“More like a reconstruction,” Ensign Karen Kittles replied, a satisfied smile on her face. “While waiting on Lieutenants Ramlo and Shashlik to return or make their next report, I isolated all energy signatures that were not naturally occurring in the expanse. It’s been the proverbial needle in the haystack, but I think we’ve got the escape routes leading into the expanse for the monsters that attacked the ship.”
“No, you’ve got it,” Fryer said, his furrowed brow smoothing out again. He smiled, “Good job Karen.” The fair, freckled woman smiled, and Fryer’s heart skipped a beat. He tried to recover by getting back to business, “We need to inform the lieutenants about this.”
Kittles’ smile dimmed. “I’m not so sure we should do that,” she answered, prompting both Roland’s eyebrows to shoot up in confusion.
“Well, this is all just speculation, and I don’t want to take them away from their investigation.”
“But this is something that majorly impacts that investigation,” Fryer pointed out, not sure why he would need to, with Karen of all people.
“Maybe,” she replied, “however this could just be totally unrelated traffic.”
“Yeah,” Fryer riposted, “you don’t believe that either.”
“You’re right Roland, I don’t,” she admitted, “However, you know what they say about me on the ship, how I’m a kiss ass and a ladder climber, well, I don’t want to play into that by jumping the gun.”
“Or is it that you don’t want to make a mistake that might derail your career choices?” As much as Fryer liked the beautiful, red cornrowed woman, he was never one to hide from the truth. Karen glared at him, a pinched expression marring her beautiful features.
“That’s not it at all,” she shot back.
“Okay,” he shrugged, unconvinced, “Then I think we should inform the lieutenants.”
“No,” she shook her head, “Let me look into this.”
“You know the captain told us not to go into the expanse.” He pointed out. “And what do you think defying her orders are going to do for your ambitions, whether you find something or not?”
Karen shrugged, “If I find nothing, no harm, no foul, and it will just be between us, but if I do verify the warp trails, I could see me getting a commendation for original thinking.”

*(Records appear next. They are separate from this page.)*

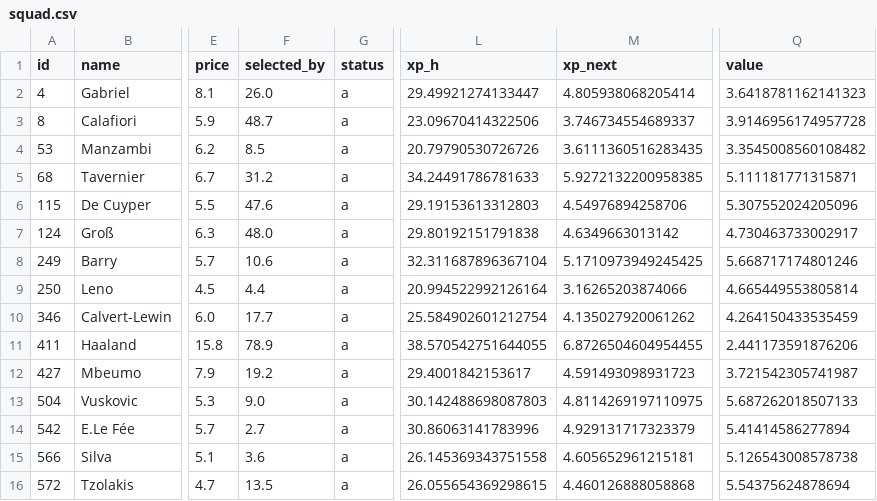
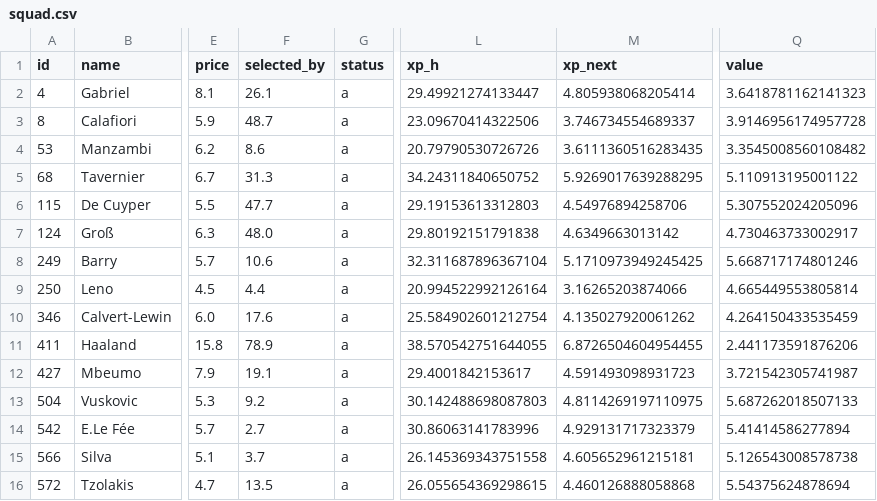
Before and after one commit to alexwijayapost/fpl, a CSV file: fpl-tools/out/squad.csv, drawn as a sheet; only a part is shown, gaps mark what is left out; the diff names each change by its address in the sheet, - before the commit and + after, or states it on an @@ line.

```diff
--- a/fpl-tools/out/squad.csv
+++ b/fpl-tools/out/squad.csv
-F2 (selected_by): 26.0
+F2 (selected_by): 26.1
-F4 (selected_by): 8.5
+F4 (selected_by): 8.6
-F5 (selected_by): 31.2
+F5 (selected_by): 31.3
-L5 (xp_h): 34.24491786781633
+L5 (xp_h): 34.24311840650752
-M5 (xp_next): 5.9272132200958385
+M5 (xp_next): 5.9269017639288295
-Q5 (value): 5.111181771315871
+Q5 (value): 5.110913195001122
-F6 (selected_by): 47.6
+F6 (selected_by): 47.7
-F10 (selected_by): 17.7
+F10 (selected_by): 17.6
-F12 (selected_by): 19.2
+F12 (selected_by): 19.1
-F13 (selected_by): 9.0
+F13 (selected_by): 9.2
-F15 (selected_by): 3.6
+F15 (selected_by): 3.7
```
Also changed, not shown: fpl-tools/out/projections_total.csv, 6 other files.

“You’re delusional, you know that right?” Fryer pointed out, hoping to splash the cold water of reality onto his colleague.
“Look Roland, it’ll be a quick in and out, I promise.”

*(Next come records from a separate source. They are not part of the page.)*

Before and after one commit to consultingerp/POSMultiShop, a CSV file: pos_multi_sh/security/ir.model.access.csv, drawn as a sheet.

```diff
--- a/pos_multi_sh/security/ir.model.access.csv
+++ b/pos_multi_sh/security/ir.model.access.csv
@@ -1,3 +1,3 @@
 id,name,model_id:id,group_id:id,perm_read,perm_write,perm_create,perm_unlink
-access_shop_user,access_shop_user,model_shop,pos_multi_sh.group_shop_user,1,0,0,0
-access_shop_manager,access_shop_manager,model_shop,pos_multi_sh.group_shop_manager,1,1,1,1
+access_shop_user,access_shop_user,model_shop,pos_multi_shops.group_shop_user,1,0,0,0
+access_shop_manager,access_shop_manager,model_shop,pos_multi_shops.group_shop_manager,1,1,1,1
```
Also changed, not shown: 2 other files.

He shook his head. “Hey I’ve heard that before.”
“You’ve probably used that line before on one of your many suitors,” she smiled at him, a lascivious gleam in her green eyes. The temperature suddenly increased in the shuttle’s cabin. Fryer resisted the urge to tug at his mustard collar.
“I wouldn’t say that,” he managed, after a big gulp.
“Roland, I would,” she remarked, “and others say the same thing.”
“I’m not, no joke,” she said, “I’ve heard that you’ve sent a few hearts fluttering around the ship. It’s made me curious to see what all the fuss is about.”
Roland tugged on his collar, unable to resist any longer. “You know this isn’t working Karen.”
“Yes it is,” she replied, punctuating it with a musical laugh. “I promise it will be quick, and once I have confirmed that they are actual warp trails, I’ll be back, and once we’re back on Erickson…”
“I should back you up,” Fryer said, pulling his last card. “What if the Tholians are involved? You can’t handle them on your own.”
“I don’t think even two shuttles could deal with a Tholian warship,” Kittles said, “and I definitely have no problem with discretion being the better part of valor. If anything, if there are Tholians hiding out in the expanse I can warn you, the lieutenants, and Erickson in case they have an ambush in mind.”
“Not buying it,” Fryer insisted, “I’ll go with you.”
“And risk incurring Shashlik’s wrath?” Kittles asked. “I don’t think so.”
“Good point,” Roland replied. He sighed, “I know I’m going to regret this but do it quick, and Karen, please be safe.”
“Back in a flash,” she promised before signing off. Out of his port window he watched the Oyekan break away from the shuttle and zip into the expanse’s coruscating gases.
Whatever happened going forward, Roland just knew that his own life had just had a major turning point, and he just hoped that Karen got back before the oppressive finality of that thought fully seeped into his consciousness.